*** RECORDS FOR THIS TASK ***

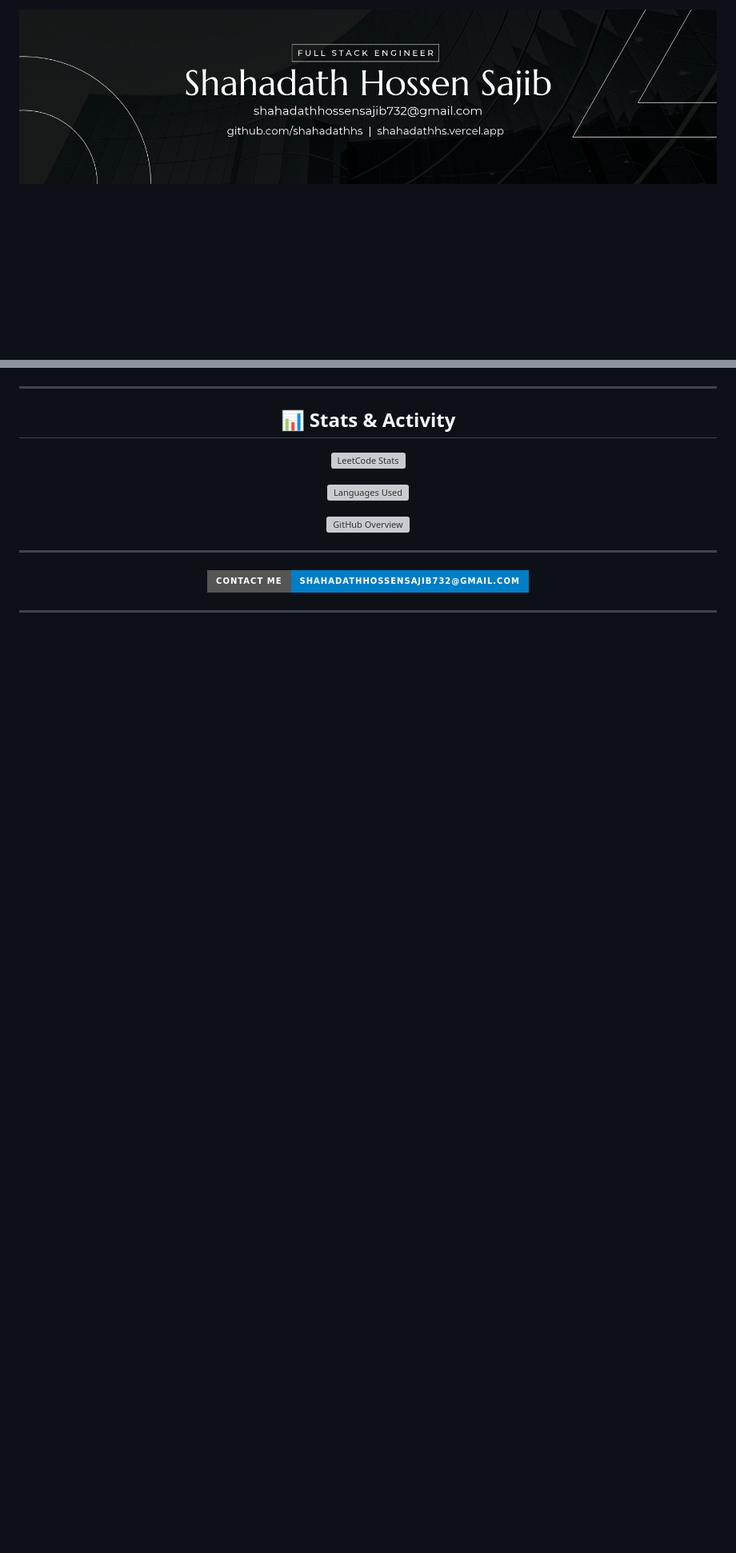
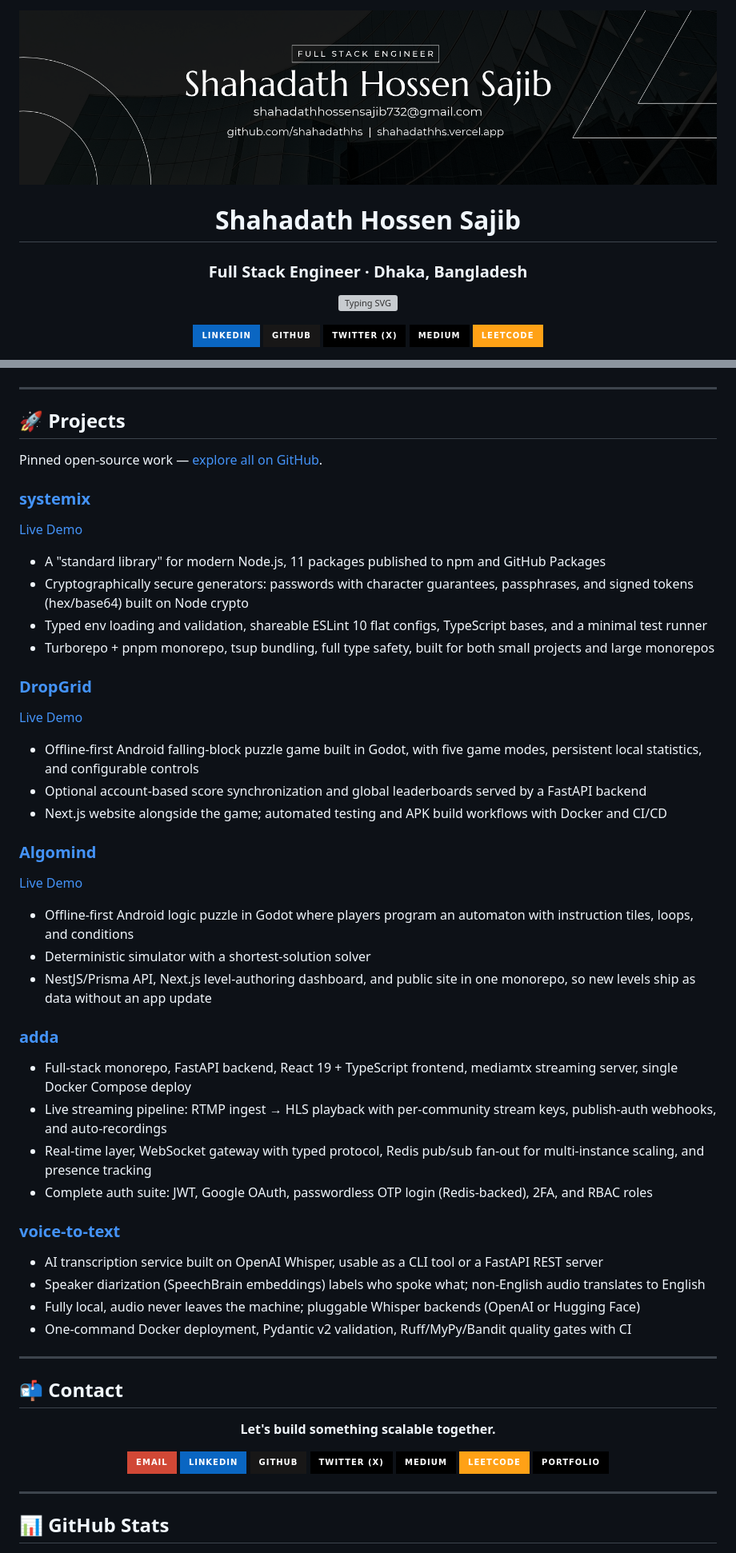
Before and after one commit to shahadathhs/shahadathhs, a Markdown page: README.md, 2 parts joined by grey strips. Shown at 80% size. Drawn GitHub-style; badges without logos; blank space fills up the shorter version; grey boxes are pictures that could not be loaded.

Commit message:
docs: sync profile README with portfolio
Co-Authored-By: Claude Sonnet 5.5 <noreply@anthropic.com>

```diff
--- a/README.md
+++ b/README.md
@@ -1,3 +1,16 @@
 <div align="center">
 
-![My Profile](./hero.png)
+![Shahadath Banner](./hero.png)
+
+# Shahadath Hossen Sajib
+
+### Full Stack Engineer · Dhaka, Bangladesh
+
+![Typing SVG](https://readme-typing-svg.demolab.com?font=IBM+Plex+Mono&size=14&duration=4000&pause=1000&color=000000&center=true&vCenter=true&width=600&lines=Full+Stack+Engineer;Backend-Focused+Builder;Node.js+%26+NestJS+Specialist;TypeScript+%26+Python+Developer;AI-Integrated+Systems+Builder)
+
+[![LinkedIn](https://img.shields.io/badge/LinkedIn-0A66C2?style=for-the-badge&logo=linkedin&logoColor=white)](https://www.linkedin.com/in/shahadathhs/)
+[![GitHub](https://img.shields.io/badge/GitHub-181717?style=for-the-badge&logo=github&logoColor=white)](https://github.com/shahadathhs)
+[![Twitter (X)](https://img.shields.io/badge/Twitter%20(X)-000000?style=for-the-badge&logo=x&logoColor=white)](https://x.com/shahadathhs)
+[![Medium](https://img.shields.io/badge/Medium-000000?style=for-the-badge&logo=medium&logoColor=white)](https://medium.com/@shahadathhs)
+[![LeetCode](https://img.shields.io/badge/LeetCode-FFA116?style=for-the-badge&logo=leetcode&logoColor=white)](https://leetcode.com/u/shahadathhs/)
+
@@ -73,27 +118,70 @@ I design high-performance **RESTful APIs**, **real-time applications**, and **ev
 
 ---
 
+## 🚀 Projects
+
+Pinned open-source work — [explore all on GitHub](https://github.com/shahadathhs?tab=repositories).
+
+### [systemix](https://github.com/shahadathhs/systemix)
+
+[Live Demo](https://systemix.vercel.app/)
+
+- A "standard library" for modern Node.js, 11 packages published to npm and GitHub Packages
+- Cryptographically secure generators: passwords with character guarantees, passphrases, and signed tokens (hex/base64) built on Node crypto
+- Typed env loading and validation, shareable ESLint 10 flat configs, TypeScript bases, and a minimal test runner
+- Turborepo + pnpm monorepo, tsup bundling, full type safety, built for both small projects and large monorepos
+
+### [DropGrid](https://github.com/shahadathhs/DropGrid)
+
+[Live Demo](https://playdropgrid.vercel.app/)
+
+- Offline-first Android falling-block puzzle game built in Godot, with five game modes, persistent local statistics, and configurable controls
+- Optional account-based score synchronization and global leaderboards served by a FastAPI backend
+- Next.js website alongside the game; automated testing and APK build workflows with Docker and CI/CD
+
+### [Algomind](https://github.com/shahadathhs/Algomind)
+
+[Live Demo](https://playalgomind.vercel.app/)
+
+- Offline-first Android logic puzzle in Godot where players program an automaton with instruction tiles, loops, and conditions
+- Deterministic simulator with a shortest-solution solver
+- NestJS/Prisma API, Next.js level-authoring dashboard, and public site in one monorepo, so new levels ship as data without an app update
+
+### [adda](https://github.com/shahadathhs/adda)
+
+- Full-stack monorepo, FastAPI backend, React 19 + TypeScript frontend, mediamtx streaming server, single Docker Compose deploy
+- Live streaming pipeline: RTMP ingest → HLS playback with per-community stream keys, publish-auth webhooks, and auto-recordings
+- Real-time layer, WebSocket gateway with typed protocol, Redis pub/sub fan-out for multi-instance scaling, and presence tracking
+- Complete auth suite: JWT, Google OAuth, passwordless OTP login (Redis-backed), 2FA, and RBAC roles
+
+### [voice-to-text](https://github.com/shahadathhs/voice-to-text)
+
+- AI transcription service built on OpenAI Whisper, usable as a CLI tool or a FastAPI REST server
+- Speaker diarization (SpeechBrain embeddings) labels who spoke what; non-English audio translates to English
+- Fully local, audio never leaves the machine; pluggable Whisper backends (OpenAI or Hugging Face)
+- One-command Docker deployment, Pydantic v2 validation, Ruff/MyPy/Bandit quality gates with CI
+
+---
+
+## 📬 Contact
+
 <div align="center">
 
-## 📊 Stats & Activity
+**Let's build something scalable together.**
 
-[![LeetCode Stats](https://leetcard.jacoblin.cool/shahadathhs?theme=dark&font=Baloo%202&ext=contest)](https://leetcode.com/u/shahadathhs/)
-
-![Languages Used](https://github.com/shahadathhs/github-stats/blob/main/generated/languages.svg#gh-dark-mode-only)
-
-![GitHub Overview](https://github.com/shahadathhs/github-stats/blob/main/generated/overview.svg#gh-dark-mode-only)
+[![Email](https://img.shields.io/badge/Email-D14836?style=for-the-badge&logo=gmail&logoColor=white)](mailto:shahadathhossensajib732@gmail.com)
+[![LinkedIn](https://img.shields.io/badge/LinkedIn-0A66C2?style=for-the-badge&logo=linkedin&logoColor=white)](https://www.linkedin.com/in/shahadathhs/)
+[![GitHub](https://img.shields.io/badge/GitHub-181717?style=for-the-badge&logo=github&logoColor=white)](https://github.com/shahadathhs)
+[![Twitter (X)](https://img.shields.io/badge/Twitter%20(X)-000000?style=for-the-badge&logo=x&logoColor=white)](https://x.com/shahadathhs)
+[![Medium](https://img.shields.io/badge/Medium-000000?style=for-the-badge&logo=medium&logoColor=white)](https://medium.com/@shahadathhs)
+[![LeetCode](https://img.shields.io/badge/LeetCode-FFA116?style=for-the-badge&logo=leetcode&logoColor=white)](https://leetcode.com/u/shahadathhs/)
+[![Portfolio](https://img.shields.io/badge/Portfolio-000000?style=for-the-badge&logo=vercel&logoColor=white)](https://shahadathhs.vercel.app)
 
 </div>
 
 ---
 
-<p align="center">
-  <a href="mailto:shahadathhossensajib732@gmail.com">
-    <img src="https://img.shields.io/badge/Contact%20Me-shahadathhossensajib732%40gmail.com-blue?style=for-the-badge&logo=gmail" />
-  </a>
-</p>
-
----
+## 📊 GitHub Stats
 
 <div align="center">
 
```
Also changed, not shown: other parts of README.md (+78 -47 lines).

*** End of RECORDS FOR THIS TASK ***

▶ [WHAT THE EXERCISE ASKS]: A single number is asked for: how many lines in the entries above hold the string "FastAPI".

▶ [SOLUTION TO THE EXERCISE]: 3